I know you’re rolling your eyes right now. There’s a great scene in a Mikhail Bulgakov story, where the protagonist’s sled is being chased by wolves in the night, and he takes out a gun and can’t fire it out of fear, and then he tells himself, “this is cowardice” (or, in the exact Russian, it’s something called “small-soulness,” malodushie, when your spirit is too small to deal with whatever crap has just come up) and fires the gun, and the wolves get the message. I know that I should fire the gun as well, eventually. In the right direction. It’s just hard when you don’t see the point. When you’re thinking, “wolves are an endangered species, and who the hell am I?”
I will tell you one thing, though: when I visited Anton Chekhov’s grave in Moscow, I had a sense of perfect, religious calm. And I realize now that it wasn’t because I was going, “oh, Anton, your suffering hath now ended, you are strumming a harp on an enormous marshmallow. Alas for those of us left behind.” It’s because I was going, “oh, Anton, you may gone and up on that marshmallow, but you don’t get any worse for wear in my head now, do you? And the world sucks a little less because of that.” Anton Chekhov would never have been able to give me that kind of momentary peace had he been, in fact, a little bitch after all. Most importantly, this Not A Little Bitch thing isn’t just something to be jealous of. It’s more than a commodity.
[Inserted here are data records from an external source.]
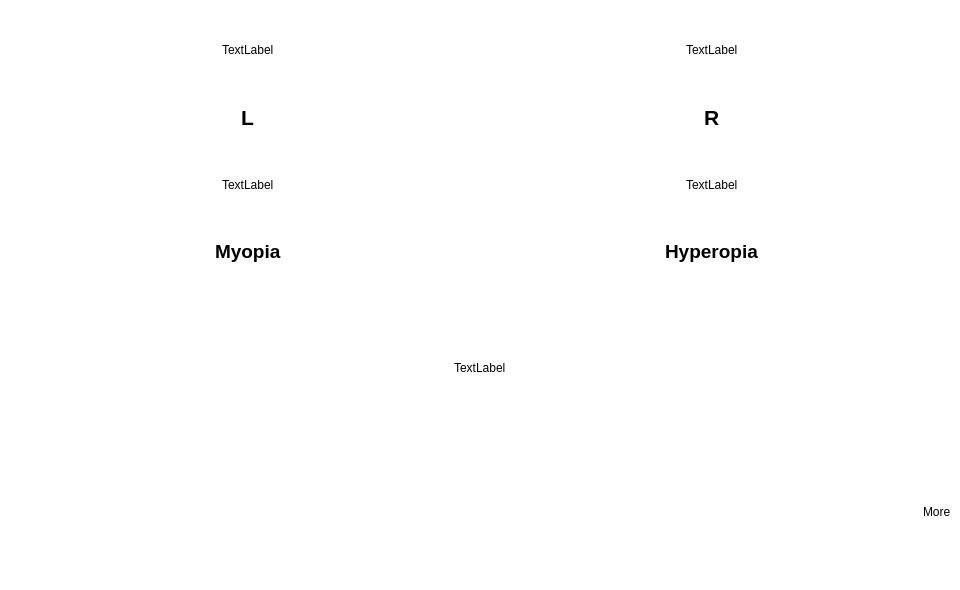
Qt form report.ui (09rohanchopra/CamTechHack-17) before a commit.
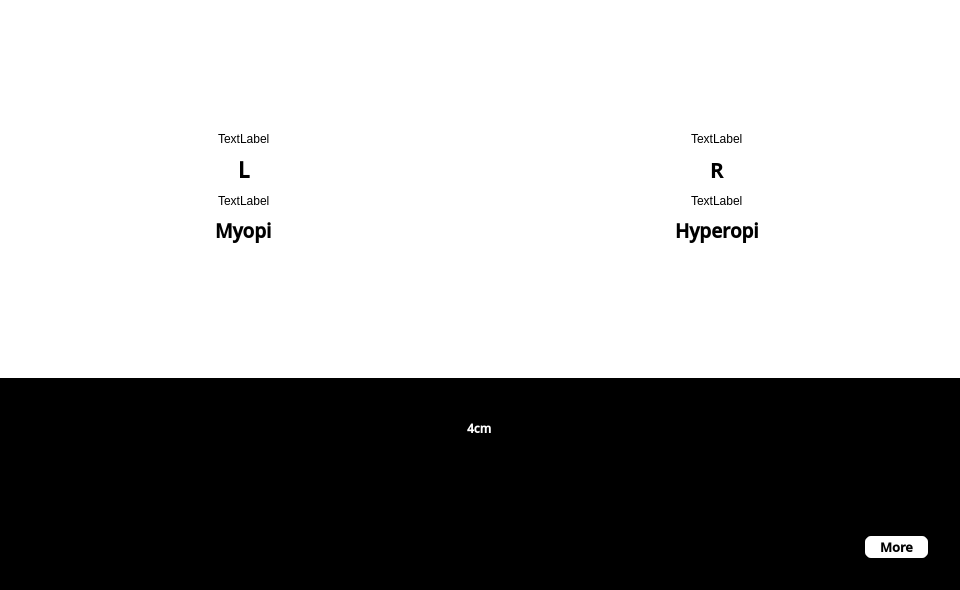
The same form after that commit.

Diff of the .ui file:
```diff
--- a/report.ui
+++ b/report.ui
@@ -19,25 +19,96 @@
   </property>
   <widget class="QWidget" name="centralwidget">
    <layout class="QVBoxLayout" name="verticalLayout">
+    <property name="margin">
+     <number>0</number>
+    </property>
     <item>
      <layout class="QHBoxLayout" name="horizontalLayout">
       <property name="margin">
        <number>10</number>
       </property>
       <item>
+       <widget class="QFrame" name="frame">
+        <property name="sizePolicy">
+         <sizepolicy hsizetype="Preferred" vsizetype="Preferred">
+          <horstretch>0</horstretch>
+          <verstretch>0</verstretch>
+         </sizepolicy>
+        </property>
        <layout class="QVBoxLayout" name="verticalLayout_5">
-        <item alignment="Qt::AlignHCenter">
-         <widget class="QLabel" name="label_2">
+         <property name="margin">
+          <number>20</number>
+         </property>
+         <item>
+          <spacer name="verticalSpacer_3">
+           <property name="orientation">
+            <enum>Qt::Vertical</enum>
+           </property>
+           <property name="sizeHint" stdset="0">
+            <size>
+             <width>20</width>
+             <height>40</height>
+            </size>
+           </property>
+          </spacer>
+         </item>
+         <item>
+          <layout class="QGridLayout" name="gridLayout">
+           <item row="0" column="1">
+            <widget class="QLabel" name="lEye">
           <property name="text">
            <string>TextLabel</string>
           </property>
          </widget>
         </item>
-        <item alignment="Qt::AlignHCenter">
+           <item row="0" column="0">
+            <spacer name="horizontalSpacer_2">
+             <property name="orientation">
+              <enum>Qt::Horizontal</enum>
+             </property>
+             <property name="sizeHint" stdset="0">
+              <size>
+               <width>40</width>
+               <height>20</height>
+              </size>
+             </property>
+            </spacer>
+           </item>
+           <item row="0" column="2">
+            <spacer name="horizontalSpacer_3">
+             <property name="orientation">
+              <enum>Qt::Horizontal</enum>
+             </property>
+             <property name="sizeHint" stdset="0">
+              <size>
+               <width>40</width>
+               <height>20</height>
+              </size>
+             </property>
+            </spacer>
+           </item>
+          </layout>
+         </item>
+         <item>
+          <layout class="QHBoxLayout" name="horizontalLayout_3">
+           <item>
+            <spacer name="horizontalSpacer_4">
+             <property name="orientation">
+              <enum>Qt::Horizontal</enum>
+             </property>
+             <property name="sizeHint" stdset="0">
+              <size>
+               <width>40</width>
+               <height>20</height>
+              </size>
+             </property>
+            </spacer>
+           </item>
+           <item>
          <widget class="QLabel" name="label_3">
           <property name="font">
            <font>
-            <family>MS Sans Serif</family>
+               <family>Open Sans Semibold</family>
             <pointsize>16</pointsize>
             <weight>75</weight>
             <bold>true</bold>
@@ -48,44 +119,201 @@
           </property>
          </widget>
         </item>
-        <item alignment="Qt::AlignHCenter">
-         <widget class="QLabel" name="label_4">
+           <item>
+            <spacer name="horizontalSpacer_5">
+             <property name="orientation">
+              <enum>Qt::Horizontal</enum>
+             </property>
+             <property name="sizeHint" stdset="0">
+              <size>
+               <width>40</width>
+               <height>20</height>
+              </size>
+             </property>
+            </spacer>
+           </item>
+          </layout>
+         </item>
+         <item>
+          <layout class="QHBoxLayout" name="horizontalLayout_4">
+           <item>
+            <spacer name="horizontalSpacer_6">
+             <property name="orientation">
+              <enum>Qt::Horizontal</enum>
+             </property>
+             <property name="sizeHint" stdset="0">
+              <size>
+               <width>40</width>
+               <height>20</height>
+              </size>
+             </property>
+            </spacer>
+           </item>
+           <item>
+            <widget class="QLabel" name="lImage">
           <property name="text">
            <string>TextLabel</string>
           </property>
          </widget>
         </item>
-        <item alignment="Qt::AlignHCenter">
-         <widget class="QLabel" name="label">
+           <item>
+            <spacer name="horizontalSpacer_7">
+             <property name="orientation">
+              <enum>Qt::Horizontal</enum>
+             </property>
+             <property name="sizeHint" stdset="0">
+              <size>
+               <width>40</width>
+               <height>20</height>
+              </size>
+             </property>
+            </spacer>
+           </item>
+          </layout>
+         </item>
+         <item>
+          <layout class="QHBoxLayout" name="horizontalLayout_5">
+           <item>
+            <spacer name="horizontalSpacer_8">
+             <property name="orientation">
+              <enum>Qt::Horizontal</enum>
+             </property>
+             <property name="sizeHint" stdset="0">
+              <size>
+               <width>40</width>
+               <height>20</height>
+              </size>
+             </property>
+            </spacer>
+           </item>
+           <item>
+            <widget class="QLabel" name="lLabel">
           <property name="font">
            <font>
-            <family>MS Sans Serif</family>
+               <family>Open Sans Semibold</family>
             <pointsize>14</pointsize>
             <weight>75</weight>
             <bold>true</bold>
            </font>
           </property>
           <property name="text">
-           <string>Myopia</string>
+              <string>Myopi</string>
           </property>
          </widget>
         </item>
+           <item>
+            <spacer name="horizontalSpacer_9">
+             <property name="orientation">
+              <enum>Qt::Horizontal</enum>
+             </property>
+             <property name="sizeHint" stdset="0">
+              <size>
+               <width>40</width>
+               <height>20</height>
+              </size>
+             </property>
+            </spacer>
+           </item>
        </layout>
       </item>
       <item>
+          <spacer name="verticalSpacer">
+           <property name="orientation">
+            <enum>Qt::Vertical</enum>
+           </property>
+           <property name="sizeHint" stdset="0">
+            <size>
+             <width>20</width>
+             <height>40</height>
+            </size>
+           </property>
+          </spacer>
+         </item>
+        </layout>
+       </widget>
+      </item>
+      <item>
+       <widget class="QFrame" name="frame">
+        <property name="sizePolicy">
+         <sizepolicy hsizetype="Preferred" vsizetype="Preferred">
+          <horstretch>0</horstretch>
+          <verstretch>0</verstretch>
+         </sizepolicy>
+        </property>
        <layout class="QVBoxLayout" name="verticalLayout_6">
-        <item alignment="Qt::AlignHCenter">
-         <widget class="QLabel" name="label_6">
+         <property name="margin">
+          <number>20</number>
+         </property>
+         <item>
+          <spacer name="verticalSpacer_4">
+           <property name="orientation">
+            <enum>Qt::Vertical</enum>
+           </property>
+           <property name="sizeHint" stdset="0">
+            <size>
+             <width>20</width>
+             <height>40</height>
+            </size>
+           </property>
+          </spacer>
+         </item>
+         <item>
+          <layout class="QGridLayout" name="gridLayout_3">
+           <item row="0" column="0">
+            <spacer name="horizontalSpacer_10">
+             <property name="orientation">
+              <enum>Qt::Horizontal</enum>
+             </property>
+             <property name="sizeHint" stdset="0">
+              <size>
+               <width>40</width>
+               <height>20</height>
+              </size>
+             </property>
+            </spacer>
+           </item>
+           <item row="0" column="1">
+            <widget class="QLabel" name="rEye">
           <property name="text">
            <string>TextLabel</string>
           </property>
          </widget>
         </item>
-        <item alignment="Qt::AlignHCenter">
+           <item row="0" column="2">
+            <spacer name="horizontalSpacer_11">
+             <property name="orientation">
+              <enum>Qt::Horizontal</enum>
+             </property>
+             <property name="sizeHint" stdset="0">
+              <size>
+               <width>40</width>
+               <height>20</height>
+              </size>
+             </property>
+            </spacer>
+           </item>
+          </layout>
+         </item>
+         <item>
+          <layout class="QHBoxLayout" name="horizontalLayout_6">
+           <item>
+            <spacer name="horizontalSpacer_12">
+             <property name="orientation">
+              <enum>Qt::Horizontal</enum>
+             </property>
+             <property name="sizeHint" stdset="0">
+              <size>
+               <width>40</width>
+               <height>20</height>
+              </size>
+             </property>
+            </spacer>
+           </item>
+           <item>
          <widget class="QLabel" name="label_8">
           <property name="font">
            <font>
-            <family>MS Sans Serif</family>
+               <family>Open Sans</family>
             <pointsize>16</pointsize>
             <weight>75</weight>
             <bold>true</bold>
@@ -96,49 +324,238 @@
           </property>
          </widget>
         </item>
-        <item alignment="Qt::AlignHCenter">
-         <widget class="QLabel" name="label_7">
+           <item>
+            <spacer name="horizontalSpacer_13">
+             <property name="orientation">
+              <enum>Qt::Horizontal</enum>
+             </property>
+             <property name="sizeHint" stdset="0">
+              <size>
+               <width>40</width>
+               <height>20</height>
+              </size>
+             </property>
+            </spacer>
+           </item>
+          </layout>
+         </item>
+         <item>
+          <layout class="QHBoxLayout" name="horizontalLayout_7">
+           <item>
+            <spacer name="horizontalSpacer_14">
+             <property name="orientation">
+              <enum>Qt::Horizontal</enum>
+             </property>
+             <property name="sizeHint" stdset="0">
+              <size>
+               <width>40</width>
+               <height>20</height>
+              </size>
+             </property>
+            </spacer>
+           </item>
+           <item>
+            <widget class="QLabel" name="rImage">
           <property name="text">
            <string>TextLabel</string>
           </property>
          </widget>
         </item>
-        <item alignment="Qt::AlignHCenter">
-         <widget class="QLabel" name="label_5">
+           <item>
+            <spacer name="horizontalSpacer_15">
+             <property name="orientation">
+              <enum>Qt::Horizontal</enum>
+             </property>
+             <property name="sizeHint" stdset="0">
+              <size>
+               <width>40</width>
+               <height>20</height>
+              </size>
+             </property>
+            </spacer>
+           </item>
+          </layout>
+         </item>
+         <item>
+          <layout class="QHBoxLayout" name="horizontalLayout_8">
+           <item>
+            <spacer name="horizontalSpacer_16">
+             <property name="orientation">
+              <enum>Qt::Horizontal</enum>
+             </property>
+             <property name="sizeHint" stdset="0">
+              <size>
+               <width>40</width>
+               <height>20</height>
+              </size>
+             </property>
+            </spacer>
+           </item>
+           <item>
+            <widget class="QLabel" name="rLabel">
           <property name="font">
            <font>
-            <family>MS Sans Serif</family>
+               <family>Open Sans Semibold</family>
             <pointsize>14</pointsize>
             <weight>75</weight>
             <bold>true</bold>
            </font>
           </property>
           <property name="text">
-           <string>Hyperopia</string>
+              <string>Hyperopi</string>
           </property>
          </widget>
         </item>
-       </layout>
-      </item>
-     </layout>
-    </item>
+           <item>
+            <spacer name="horizontalSpacer_17">
+             <property name="orientation">
+              <enum>Qt::Horizontal</enum>
+             </property>
+             <property name="sizeHint" stdset="0">
+              <size>
+               <width>40</width>
+               <height>20</height>
+              </size>
+             </property>
+            </spacer>
+           </item>
+          </layout>
+         </item>
+         <item>
+          <spacer name="verticalSpacer_2">
+           <property name="orientation">
+            <enum>Qt::Vertical</enum>
+           </property>
+           <property name="sizeHint" stdset="0">
+            <size>
+             <width>20</width>
+             <height>40</height>
+            </size>
+           </property>
+          </spacer>
+         </item>
+        </layout>
+       </widget>
+      </item>
+     </layout>
+    </item>
     <item>
+     <widget class="QFrame" name="frame">
+      <property name="styleSheet">
+       <string notr="true">background: #000;</string>
+      </property>
      <layout class="QVBoxLayout" name="verticalLayout_4">
-      <item alignment="Qt::AlignHCenter">
+       <property name="margin">
+        <number>0</number>
+       </property>
+       <item>
+        <layout class="QVBoxLayout" name="verticalLayout_3">
+         <property name="margin">
+          <number>20</number>
+         </property>
+         <item>
+          <layout class="QHBoxLayout" name="horizontalLayout_9">
+           <property name="margin">
+            <number>20</number>
+           </property>
+           <item>
+            <spacer name="horizontalSpacer_18">
+             <property name="orientation">
+              <enum>Qt::Horizontal</enum>
+             </property>
+             <property name="sizeHint" stdset="0">
+              <size>
+               <width>40</width>
+               <height>20</height>
+              </size>
+             </property>
+            </spacer>
+           </item>
+           <item>
        <widget class="QLabel" name="distanceLabel">
+             <property name="font">
+              <font>
+               <family>Open Sans Semibold</family>
+               <pointsize>9</pointsize>
+               <weight>75</weight>
+               <bold>true</bold>
+              </font>
+             </property>
+             <property name="autoFillBackground">
+              <bool>false</bool>
+             </property>
+             <property name="styleSheet">
+              <string notr="true">color: white;
+text-align:center;</string>
+             </property>
+             <property name="text">
+              <string>4cm</string>
+             </property>
+            </widget>
+           </item>
+           <item>
+            <spacer name="horizontalSpacer_19">
+             <property name="orientation">
+              <enum>Qt::Horizontal</enum>
+             </property>
+             <property name="sizeHint" stdset="0">
+              <size>
+               <width>40</width>
+               <height>20</height>
+              </size>
+             </property>
+            </spacer>
+           </item>
+          </layout>
+         </item>
+         <item>
+          <widget class="QLabel" name="lengthLabel">
         <property name="text">
          <string>TextLabel</string>
         </property>
        </widget>
       </item>
-      <item alignment="Qt::AlignRight">
-       <widget class="QLabel" name="moreLabel">
+        </layout>
+       </item>
+       <item>
+        <layout class="QHBoxLayout" name="horizontalLayout_2">
+         <item>
+          <spacer name="horizontalSpacer">
+           <property name="orientation">
+            <enum>Qt::Horizontal</enum>
+           </property>
+           <property name="sizeHint" stdset="0">
+            <size>
+             <width>40</width>
+             <height>20</height>
+            </size>
+           </property>
+          </spacer>
+         </item>
+         <item>
+          <widget class="QPushButton" name="moreButton">
+           <property name="font">
+            <font>
+             <family>Open Sans Semibold</family>
+             <pointsize>10</pointsize>
+             <weight>75</weight>
+             <bold>true</bold>
+            </font>
+           </property>
+           <property name="styleSheet">
+            <string notr="true">color:black;background:white;margin:30px;padding-right:15px;padding-left:15px;padding-top:2px;padding-bottom:2px;
+border: 2px solid black;
+border-radius: 8px;</string>
+           </property>
         <property name="text">
          <string>More</string>
         </property>
        </widget>
       </item>
      </layout>
+       </item>
+      </layout>
+     </widget>
     </item>
    </layout>
   </widget>
```
Lines whose indentation alone changed are shown as unchanged.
It’s a fire that you light so that others, above all else, can get warm.
I haven’t made very many people warm, but I do amuse my grandmother when I do this really grotesque booty dance because the magazine I work for may have just landed a cool interview. I amuse my brother, because it is amusing for him to be related to someone who quotes Tolkien with a straight face and in mixed company. Maybe all of that counts for something, in the end. Maybe it doesn’t. I don’t know. I don’t know.
I’ve been thinking about the Black Gate part in The Lord of the Rings: The Return of the King, and just how magnificently it was ruined by Peter Jackson, Fran Walsh and Phillipa Boyens in the movie adaptation. I love the films, and understand the challenge the filmmakers faced when making them, but I still occasionally get tempestuous when remembering this scene. Whenever I’m depressed, I picture myself at the Black Gate, and wonder if Aragorn would have run away screaming like – say it with me – A Little Bitch, even though he had probably just taken the biggest risk of his entire life and couldn’t be too sure if it would pay off. I like to picture Chekhov there as well (I just came up with the most messed-up, and the most awesome idea for a slash fan-fic of all TIME), even though he’d probably just make subtly cruel fun of the impeding restoration of the snooty Numenorean line, or something. Still, Chekhov was brave, and that’s what you need at the Black Gate. The movie version screwed with my elaborate fantasy hardcore.
In the interest of, if not destroying, then at least containing, the howling wolf (with his blood-spattered muzzle and rheumy, mad eyes), I have, however, been trawling YouTube for ridiculous videos, and have come away with the following brilliant example of what it really means to go into battle against the dark armies, especially if the screenplay has just failed you:
I don’t know about Sauron, but that scares the hell out of me.